┌─ MATERIAL SHOWN

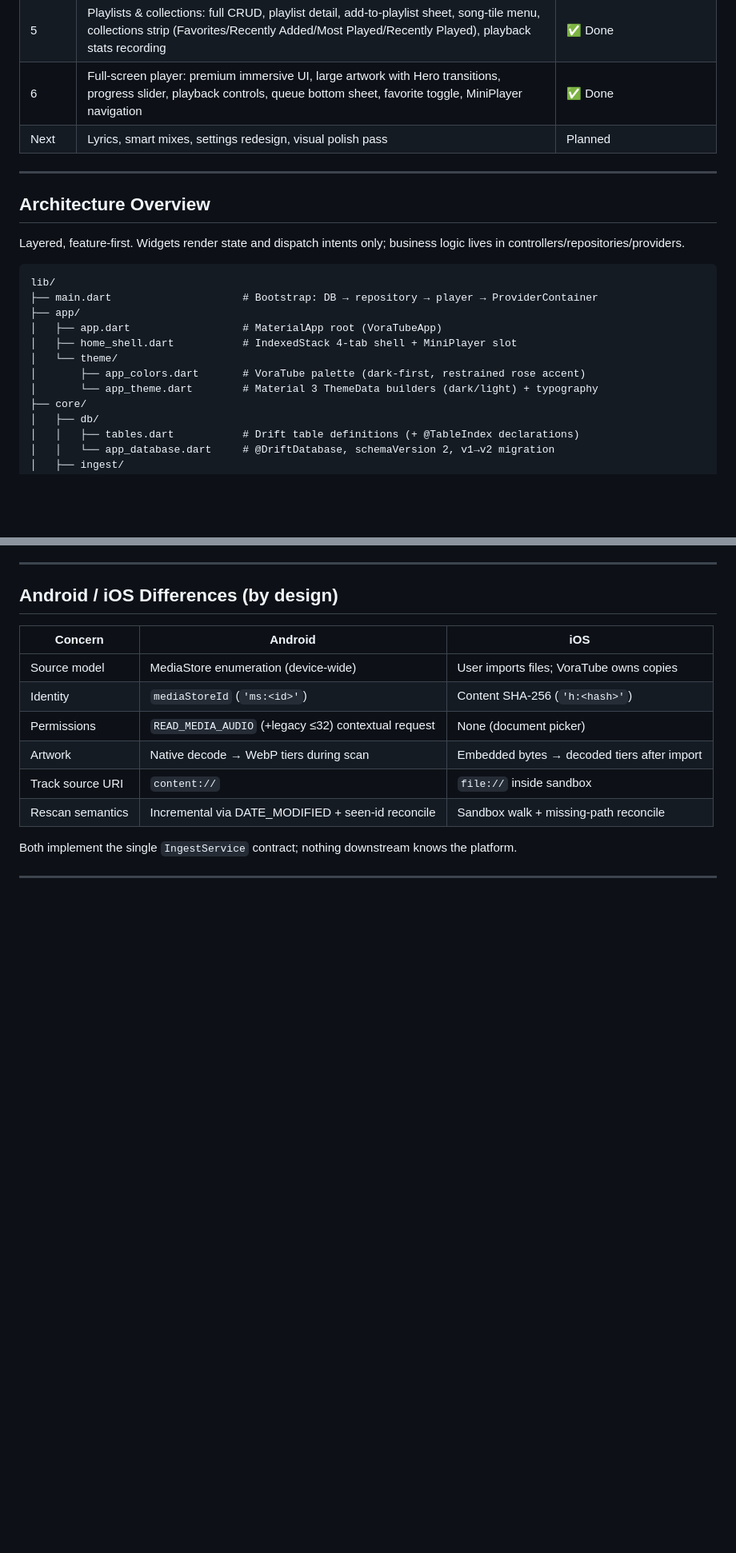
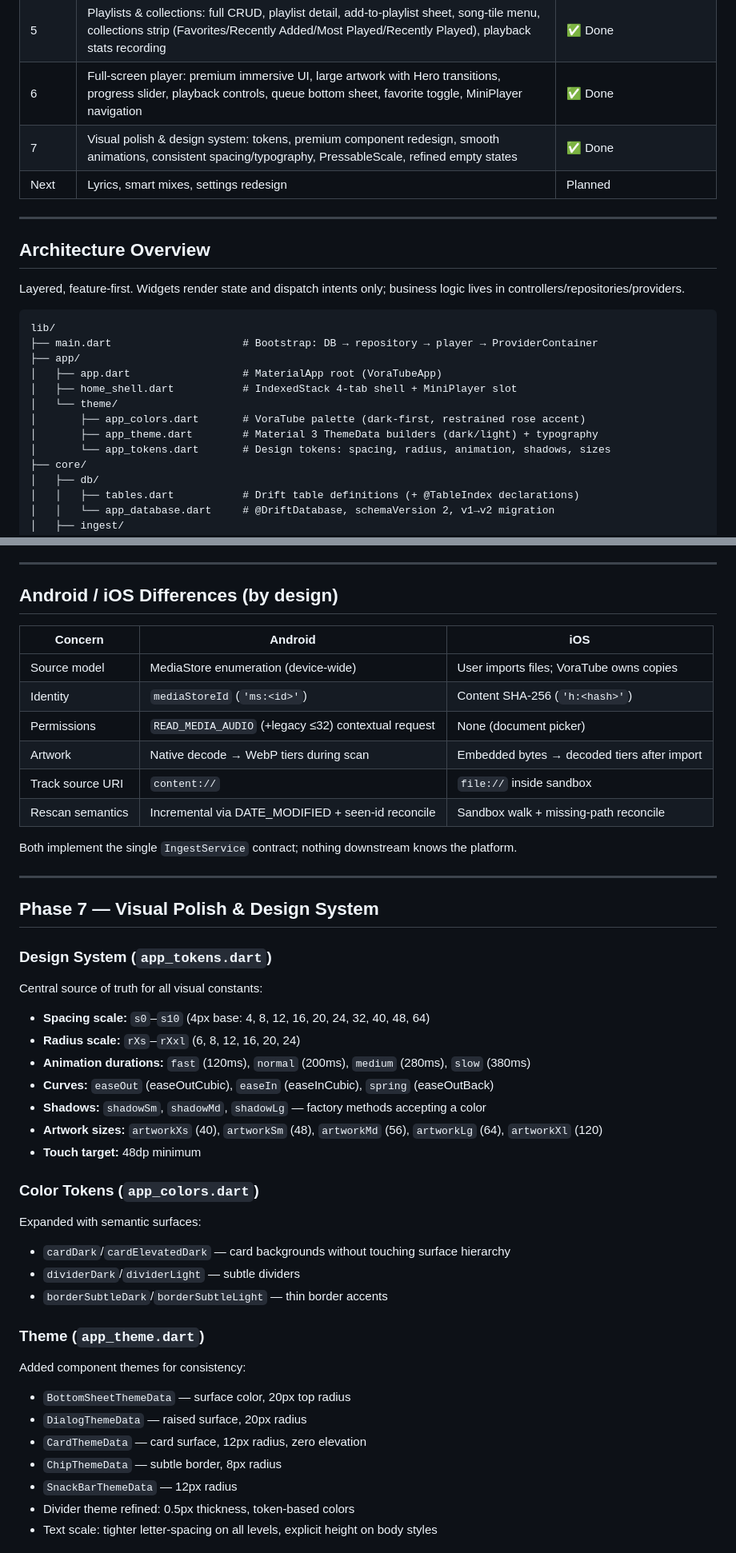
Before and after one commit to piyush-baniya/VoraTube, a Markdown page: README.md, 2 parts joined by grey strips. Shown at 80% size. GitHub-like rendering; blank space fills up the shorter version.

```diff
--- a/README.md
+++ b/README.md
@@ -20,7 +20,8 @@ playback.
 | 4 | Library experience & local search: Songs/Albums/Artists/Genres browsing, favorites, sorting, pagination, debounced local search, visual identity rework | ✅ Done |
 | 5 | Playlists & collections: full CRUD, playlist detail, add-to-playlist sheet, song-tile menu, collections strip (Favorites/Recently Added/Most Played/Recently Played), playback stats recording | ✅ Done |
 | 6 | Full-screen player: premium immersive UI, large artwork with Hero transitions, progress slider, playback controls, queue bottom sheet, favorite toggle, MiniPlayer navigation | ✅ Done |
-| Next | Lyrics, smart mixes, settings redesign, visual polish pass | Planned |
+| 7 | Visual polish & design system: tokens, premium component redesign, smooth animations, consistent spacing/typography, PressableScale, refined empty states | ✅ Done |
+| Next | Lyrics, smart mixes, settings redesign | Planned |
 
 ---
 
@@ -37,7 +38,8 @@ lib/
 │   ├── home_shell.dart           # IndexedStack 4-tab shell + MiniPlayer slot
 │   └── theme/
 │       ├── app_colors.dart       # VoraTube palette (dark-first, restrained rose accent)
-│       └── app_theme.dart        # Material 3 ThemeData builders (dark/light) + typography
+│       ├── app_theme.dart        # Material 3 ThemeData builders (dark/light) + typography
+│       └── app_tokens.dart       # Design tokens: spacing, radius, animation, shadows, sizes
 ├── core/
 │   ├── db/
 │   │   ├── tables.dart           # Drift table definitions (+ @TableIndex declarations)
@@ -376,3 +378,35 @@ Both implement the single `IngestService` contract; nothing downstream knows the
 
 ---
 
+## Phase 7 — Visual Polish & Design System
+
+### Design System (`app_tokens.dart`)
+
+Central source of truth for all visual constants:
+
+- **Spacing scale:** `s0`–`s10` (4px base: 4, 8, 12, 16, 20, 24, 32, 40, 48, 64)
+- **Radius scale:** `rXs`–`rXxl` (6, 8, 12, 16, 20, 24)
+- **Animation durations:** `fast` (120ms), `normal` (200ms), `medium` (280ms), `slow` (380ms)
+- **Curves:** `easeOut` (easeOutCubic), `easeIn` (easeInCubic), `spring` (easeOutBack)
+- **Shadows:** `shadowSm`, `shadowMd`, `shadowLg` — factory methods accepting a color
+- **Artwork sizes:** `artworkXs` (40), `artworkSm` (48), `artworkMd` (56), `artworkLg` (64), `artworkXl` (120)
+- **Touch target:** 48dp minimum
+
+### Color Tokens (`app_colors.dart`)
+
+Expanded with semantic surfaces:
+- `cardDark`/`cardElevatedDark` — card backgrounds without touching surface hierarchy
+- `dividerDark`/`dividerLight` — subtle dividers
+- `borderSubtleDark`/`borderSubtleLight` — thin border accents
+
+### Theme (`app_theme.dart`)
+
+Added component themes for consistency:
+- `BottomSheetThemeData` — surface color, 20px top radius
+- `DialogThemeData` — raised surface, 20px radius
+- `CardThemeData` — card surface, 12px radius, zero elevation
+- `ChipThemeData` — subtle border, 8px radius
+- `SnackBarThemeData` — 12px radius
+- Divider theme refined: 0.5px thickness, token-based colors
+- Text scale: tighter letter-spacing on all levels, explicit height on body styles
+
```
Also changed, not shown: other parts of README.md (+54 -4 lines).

└─
┌─ MATERIAL SHOWN

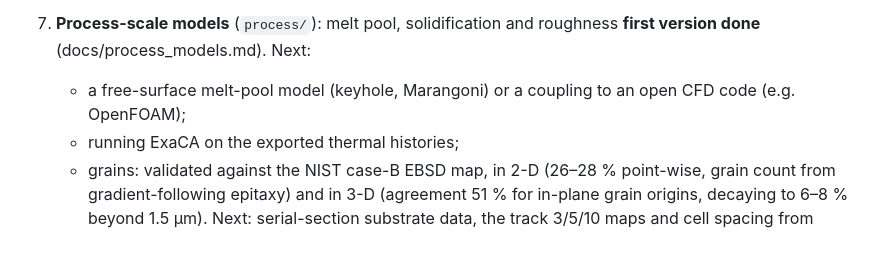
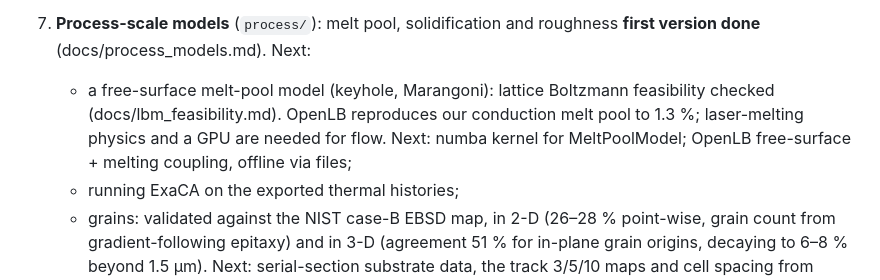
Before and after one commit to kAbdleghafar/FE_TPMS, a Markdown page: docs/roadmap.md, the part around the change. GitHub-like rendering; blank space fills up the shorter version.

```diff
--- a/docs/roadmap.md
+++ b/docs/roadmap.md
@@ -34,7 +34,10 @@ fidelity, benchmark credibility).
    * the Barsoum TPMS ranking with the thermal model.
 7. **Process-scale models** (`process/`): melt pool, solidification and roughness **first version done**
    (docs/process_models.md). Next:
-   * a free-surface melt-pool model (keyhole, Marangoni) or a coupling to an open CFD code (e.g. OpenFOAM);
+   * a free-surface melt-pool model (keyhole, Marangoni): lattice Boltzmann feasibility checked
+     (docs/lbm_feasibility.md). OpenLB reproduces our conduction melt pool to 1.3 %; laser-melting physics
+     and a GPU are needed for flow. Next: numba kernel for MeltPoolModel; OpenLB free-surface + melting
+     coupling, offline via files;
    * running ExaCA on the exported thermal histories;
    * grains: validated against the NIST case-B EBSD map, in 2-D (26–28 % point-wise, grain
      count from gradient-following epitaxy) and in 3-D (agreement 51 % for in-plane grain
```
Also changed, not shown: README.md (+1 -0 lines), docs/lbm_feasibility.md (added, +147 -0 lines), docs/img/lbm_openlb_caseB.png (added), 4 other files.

└─
┌─ MATERIAL SHOWN

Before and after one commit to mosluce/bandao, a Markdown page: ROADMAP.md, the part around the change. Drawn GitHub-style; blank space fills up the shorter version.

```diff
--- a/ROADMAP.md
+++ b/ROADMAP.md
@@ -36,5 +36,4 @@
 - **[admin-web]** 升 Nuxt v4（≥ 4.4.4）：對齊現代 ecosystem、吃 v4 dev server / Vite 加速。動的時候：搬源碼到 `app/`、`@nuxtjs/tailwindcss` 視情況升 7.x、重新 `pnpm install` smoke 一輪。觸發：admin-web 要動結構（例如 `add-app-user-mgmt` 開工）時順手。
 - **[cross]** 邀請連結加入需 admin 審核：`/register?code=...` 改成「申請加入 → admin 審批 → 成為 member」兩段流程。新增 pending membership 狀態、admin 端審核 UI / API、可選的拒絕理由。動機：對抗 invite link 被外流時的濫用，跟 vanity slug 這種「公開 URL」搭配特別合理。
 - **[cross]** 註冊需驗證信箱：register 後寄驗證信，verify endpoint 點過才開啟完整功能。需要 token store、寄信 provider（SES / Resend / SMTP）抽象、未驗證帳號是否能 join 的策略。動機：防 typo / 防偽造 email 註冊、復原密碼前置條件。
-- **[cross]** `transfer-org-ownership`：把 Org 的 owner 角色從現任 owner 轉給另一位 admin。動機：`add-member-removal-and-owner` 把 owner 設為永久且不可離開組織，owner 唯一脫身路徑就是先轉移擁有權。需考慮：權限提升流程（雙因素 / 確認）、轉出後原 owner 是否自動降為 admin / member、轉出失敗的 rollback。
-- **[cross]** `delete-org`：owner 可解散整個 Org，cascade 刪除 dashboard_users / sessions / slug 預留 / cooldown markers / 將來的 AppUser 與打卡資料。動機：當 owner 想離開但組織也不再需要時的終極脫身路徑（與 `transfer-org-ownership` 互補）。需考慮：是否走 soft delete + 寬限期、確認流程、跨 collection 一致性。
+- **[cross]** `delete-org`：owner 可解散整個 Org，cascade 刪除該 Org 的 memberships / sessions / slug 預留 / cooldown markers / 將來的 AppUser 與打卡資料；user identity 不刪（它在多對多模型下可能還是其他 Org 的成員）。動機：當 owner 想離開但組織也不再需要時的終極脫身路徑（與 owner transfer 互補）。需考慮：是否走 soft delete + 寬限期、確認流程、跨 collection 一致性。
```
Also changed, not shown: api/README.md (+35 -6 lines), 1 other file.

└─

* _TASK REQUIREMENTS_
Return each line from the material that includes the string "version".

* _ANSWER FOR THE TASK_
Before and after one commit to piyush-baniya/VoraTube, a Markdown page: README.md, 2 parts joined by grey strips. Shown at 80% size. GitHub-like rendering; blank space fills up the shorter version.
Before and after one commit to kAbdleghafar/FE_TPMS, a Markdown page: docs/roadmap.md, the part around the change. GitHub-like rendering; blank space fills up the shorter version.
 7. **Process-scale models** (`process/`): melt pool, solidification and roughness **first version done**
Before and after one commit to mosluce/bandao, a Markdown page: ROADMAP.md, the part around the change. Drawn GitHub-style; blank space fills up the shorter version.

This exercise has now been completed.